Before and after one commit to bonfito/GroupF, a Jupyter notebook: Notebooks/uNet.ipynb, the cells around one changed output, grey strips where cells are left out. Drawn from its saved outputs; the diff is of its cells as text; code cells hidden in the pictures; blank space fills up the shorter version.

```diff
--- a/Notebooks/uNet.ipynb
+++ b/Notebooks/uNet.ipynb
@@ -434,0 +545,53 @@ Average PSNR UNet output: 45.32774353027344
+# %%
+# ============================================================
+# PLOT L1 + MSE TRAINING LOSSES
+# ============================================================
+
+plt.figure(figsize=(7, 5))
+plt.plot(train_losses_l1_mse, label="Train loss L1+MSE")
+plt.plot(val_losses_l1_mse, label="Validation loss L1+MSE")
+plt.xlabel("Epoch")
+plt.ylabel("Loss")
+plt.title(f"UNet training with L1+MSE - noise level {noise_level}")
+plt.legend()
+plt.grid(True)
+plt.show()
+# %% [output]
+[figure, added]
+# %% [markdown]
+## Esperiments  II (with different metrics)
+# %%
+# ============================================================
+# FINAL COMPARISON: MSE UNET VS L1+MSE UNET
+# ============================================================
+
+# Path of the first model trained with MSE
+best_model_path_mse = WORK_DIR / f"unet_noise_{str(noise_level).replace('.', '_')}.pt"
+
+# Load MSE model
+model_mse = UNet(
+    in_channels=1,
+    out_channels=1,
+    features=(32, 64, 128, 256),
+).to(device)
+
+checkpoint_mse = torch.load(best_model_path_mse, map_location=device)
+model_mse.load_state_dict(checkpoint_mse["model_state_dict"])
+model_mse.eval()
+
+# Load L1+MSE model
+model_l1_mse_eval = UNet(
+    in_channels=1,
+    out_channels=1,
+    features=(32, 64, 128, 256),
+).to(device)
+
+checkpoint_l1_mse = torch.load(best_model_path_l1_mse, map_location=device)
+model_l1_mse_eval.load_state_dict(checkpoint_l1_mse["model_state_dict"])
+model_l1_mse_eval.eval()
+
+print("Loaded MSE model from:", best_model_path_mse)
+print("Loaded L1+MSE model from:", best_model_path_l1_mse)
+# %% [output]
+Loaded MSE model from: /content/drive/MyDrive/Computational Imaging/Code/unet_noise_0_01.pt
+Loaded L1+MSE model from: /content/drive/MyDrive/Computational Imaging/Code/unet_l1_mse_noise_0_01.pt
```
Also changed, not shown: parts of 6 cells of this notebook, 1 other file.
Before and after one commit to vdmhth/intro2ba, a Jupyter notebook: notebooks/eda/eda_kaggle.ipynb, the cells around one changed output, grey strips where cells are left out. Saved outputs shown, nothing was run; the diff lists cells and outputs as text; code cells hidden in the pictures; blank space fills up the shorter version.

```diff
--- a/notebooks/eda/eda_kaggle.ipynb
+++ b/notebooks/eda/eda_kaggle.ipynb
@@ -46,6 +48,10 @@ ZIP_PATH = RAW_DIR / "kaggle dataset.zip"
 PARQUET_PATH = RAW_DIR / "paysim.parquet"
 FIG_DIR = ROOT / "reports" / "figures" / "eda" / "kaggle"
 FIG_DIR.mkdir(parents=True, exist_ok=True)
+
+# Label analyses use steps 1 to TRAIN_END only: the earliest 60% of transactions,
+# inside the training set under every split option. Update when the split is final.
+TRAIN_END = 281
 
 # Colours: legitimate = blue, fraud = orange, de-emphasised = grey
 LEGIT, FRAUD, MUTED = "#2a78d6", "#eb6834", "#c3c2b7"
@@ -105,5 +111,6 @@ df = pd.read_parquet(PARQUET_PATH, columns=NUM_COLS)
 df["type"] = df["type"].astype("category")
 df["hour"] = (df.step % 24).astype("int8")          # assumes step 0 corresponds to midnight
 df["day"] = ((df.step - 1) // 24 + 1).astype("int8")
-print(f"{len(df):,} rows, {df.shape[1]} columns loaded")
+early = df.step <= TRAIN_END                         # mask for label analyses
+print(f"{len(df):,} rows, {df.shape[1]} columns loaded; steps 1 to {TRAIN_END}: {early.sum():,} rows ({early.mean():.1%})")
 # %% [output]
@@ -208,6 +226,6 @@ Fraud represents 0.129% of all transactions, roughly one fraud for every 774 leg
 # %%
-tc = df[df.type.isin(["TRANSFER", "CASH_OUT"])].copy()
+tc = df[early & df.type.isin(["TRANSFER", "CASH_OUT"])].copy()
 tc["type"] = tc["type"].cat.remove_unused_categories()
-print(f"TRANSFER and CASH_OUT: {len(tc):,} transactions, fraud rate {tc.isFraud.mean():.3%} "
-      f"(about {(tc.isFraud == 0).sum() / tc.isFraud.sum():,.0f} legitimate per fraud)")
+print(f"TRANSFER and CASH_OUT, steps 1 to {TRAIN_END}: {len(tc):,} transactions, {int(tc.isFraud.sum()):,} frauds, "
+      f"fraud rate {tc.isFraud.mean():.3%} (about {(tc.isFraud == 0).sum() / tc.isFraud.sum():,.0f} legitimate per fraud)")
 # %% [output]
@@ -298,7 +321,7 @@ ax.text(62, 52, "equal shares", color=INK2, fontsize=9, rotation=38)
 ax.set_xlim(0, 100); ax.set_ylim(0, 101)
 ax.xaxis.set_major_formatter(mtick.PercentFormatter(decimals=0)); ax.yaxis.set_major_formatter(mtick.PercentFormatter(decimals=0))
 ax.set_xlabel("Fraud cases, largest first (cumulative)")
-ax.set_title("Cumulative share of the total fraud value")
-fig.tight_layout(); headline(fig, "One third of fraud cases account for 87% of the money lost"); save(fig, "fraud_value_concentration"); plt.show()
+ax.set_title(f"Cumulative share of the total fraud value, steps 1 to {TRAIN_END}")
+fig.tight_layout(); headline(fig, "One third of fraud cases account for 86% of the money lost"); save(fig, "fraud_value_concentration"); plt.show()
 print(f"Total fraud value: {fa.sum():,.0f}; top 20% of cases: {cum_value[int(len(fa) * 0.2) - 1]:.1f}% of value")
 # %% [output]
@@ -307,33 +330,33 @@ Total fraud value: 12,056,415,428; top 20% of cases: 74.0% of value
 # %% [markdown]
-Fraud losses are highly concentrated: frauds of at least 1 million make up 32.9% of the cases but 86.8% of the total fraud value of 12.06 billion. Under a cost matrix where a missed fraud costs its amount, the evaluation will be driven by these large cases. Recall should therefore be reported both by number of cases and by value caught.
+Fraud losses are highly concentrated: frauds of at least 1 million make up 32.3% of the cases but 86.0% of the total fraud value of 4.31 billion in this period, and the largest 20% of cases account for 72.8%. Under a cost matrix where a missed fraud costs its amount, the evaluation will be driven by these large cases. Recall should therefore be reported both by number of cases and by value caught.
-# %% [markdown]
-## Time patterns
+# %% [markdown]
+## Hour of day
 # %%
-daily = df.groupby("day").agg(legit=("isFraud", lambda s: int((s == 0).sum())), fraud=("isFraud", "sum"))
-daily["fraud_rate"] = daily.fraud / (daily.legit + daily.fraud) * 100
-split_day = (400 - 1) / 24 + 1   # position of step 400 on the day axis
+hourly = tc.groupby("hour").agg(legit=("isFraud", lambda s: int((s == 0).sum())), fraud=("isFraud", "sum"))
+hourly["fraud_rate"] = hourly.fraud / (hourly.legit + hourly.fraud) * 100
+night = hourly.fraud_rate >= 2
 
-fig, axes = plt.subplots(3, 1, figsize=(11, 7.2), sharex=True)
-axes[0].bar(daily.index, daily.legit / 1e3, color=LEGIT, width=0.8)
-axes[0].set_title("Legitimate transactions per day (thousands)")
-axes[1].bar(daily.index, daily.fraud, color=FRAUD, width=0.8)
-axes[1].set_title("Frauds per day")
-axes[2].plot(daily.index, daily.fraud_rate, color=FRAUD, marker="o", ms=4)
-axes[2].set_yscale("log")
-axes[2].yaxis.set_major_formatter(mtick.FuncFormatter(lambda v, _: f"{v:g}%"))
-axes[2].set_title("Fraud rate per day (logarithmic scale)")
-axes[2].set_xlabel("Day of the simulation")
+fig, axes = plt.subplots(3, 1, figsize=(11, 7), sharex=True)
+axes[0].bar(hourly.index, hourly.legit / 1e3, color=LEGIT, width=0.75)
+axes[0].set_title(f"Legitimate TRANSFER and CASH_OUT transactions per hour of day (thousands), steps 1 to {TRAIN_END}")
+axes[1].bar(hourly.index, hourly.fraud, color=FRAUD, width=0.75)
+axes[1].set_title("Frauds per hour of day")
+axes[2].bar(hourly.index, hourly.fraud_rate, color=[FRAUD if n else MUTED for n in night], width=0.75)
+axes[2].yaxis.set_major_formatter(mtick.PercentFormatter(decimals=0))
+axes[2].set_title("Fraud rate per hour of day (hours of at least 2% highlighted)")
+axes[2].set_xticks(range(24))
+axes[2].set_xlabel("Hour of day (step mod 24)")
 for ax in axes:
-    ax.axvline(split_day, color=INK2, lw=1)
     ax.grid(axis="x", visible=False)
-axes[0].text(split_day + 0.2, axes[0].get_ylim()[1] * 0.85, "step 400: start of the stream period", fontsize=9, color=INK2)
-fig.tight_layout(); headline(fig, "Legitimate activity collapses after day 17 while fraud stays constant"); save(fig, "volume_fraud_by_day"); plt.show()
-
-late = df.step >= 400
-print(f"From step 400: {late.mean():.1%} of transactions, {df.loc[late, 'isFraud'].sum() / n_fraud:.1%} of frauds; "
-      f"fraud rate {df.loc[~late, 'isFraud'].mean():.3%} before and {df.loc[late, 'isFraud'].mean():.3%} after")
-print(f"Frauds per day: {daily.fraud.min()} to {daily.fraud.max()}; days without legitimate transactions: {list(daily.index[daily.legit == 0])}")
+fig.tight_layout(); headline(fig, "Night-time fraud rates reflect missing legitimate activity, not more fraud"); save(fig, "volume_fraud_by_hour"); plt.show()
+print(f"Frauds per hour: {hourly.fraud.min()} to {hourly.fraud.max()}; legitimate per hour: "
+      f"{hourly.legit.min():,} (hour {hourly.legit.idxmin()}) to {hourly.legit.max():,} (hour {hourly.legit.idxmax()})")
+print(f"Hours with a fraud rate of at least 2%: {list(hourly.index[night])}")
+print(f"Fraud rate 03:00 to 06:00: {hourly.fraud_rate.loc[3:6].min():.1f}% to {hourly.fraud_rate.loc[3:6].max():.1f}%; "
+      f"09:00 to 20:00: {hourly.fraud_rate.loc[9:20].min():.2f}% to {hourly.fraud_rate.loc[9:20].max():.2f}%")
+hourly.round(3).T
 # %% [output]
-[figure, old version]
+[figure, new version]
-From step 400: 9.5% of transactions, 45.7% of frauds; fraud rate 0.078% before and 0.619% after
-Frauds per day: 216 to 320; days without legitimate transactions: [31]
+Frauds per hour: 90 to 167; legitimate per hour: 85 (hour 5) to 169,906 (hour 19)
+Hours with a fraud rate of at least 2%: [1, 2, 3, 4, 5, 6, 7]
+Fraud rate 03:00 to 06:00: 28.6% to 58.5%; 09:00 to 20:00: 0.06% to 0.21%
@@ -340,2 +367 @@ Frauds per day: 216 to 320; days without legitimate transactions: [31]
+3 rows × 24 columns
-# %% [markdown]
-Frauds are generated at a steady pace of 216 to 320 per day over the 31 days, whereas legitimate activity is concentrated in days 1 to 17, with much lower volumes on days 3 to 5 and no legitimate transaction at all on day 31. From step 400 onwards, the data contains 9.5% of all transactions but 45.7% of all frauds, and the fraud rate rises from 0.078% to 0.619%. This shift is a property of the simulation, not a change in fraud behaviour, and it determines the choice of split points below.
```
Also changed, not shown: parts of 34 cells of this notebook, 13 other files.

What this task involves →
Please give the number of lines in the entries that contain the word "steps", and nothing besides it.

Reply to the exercise →
5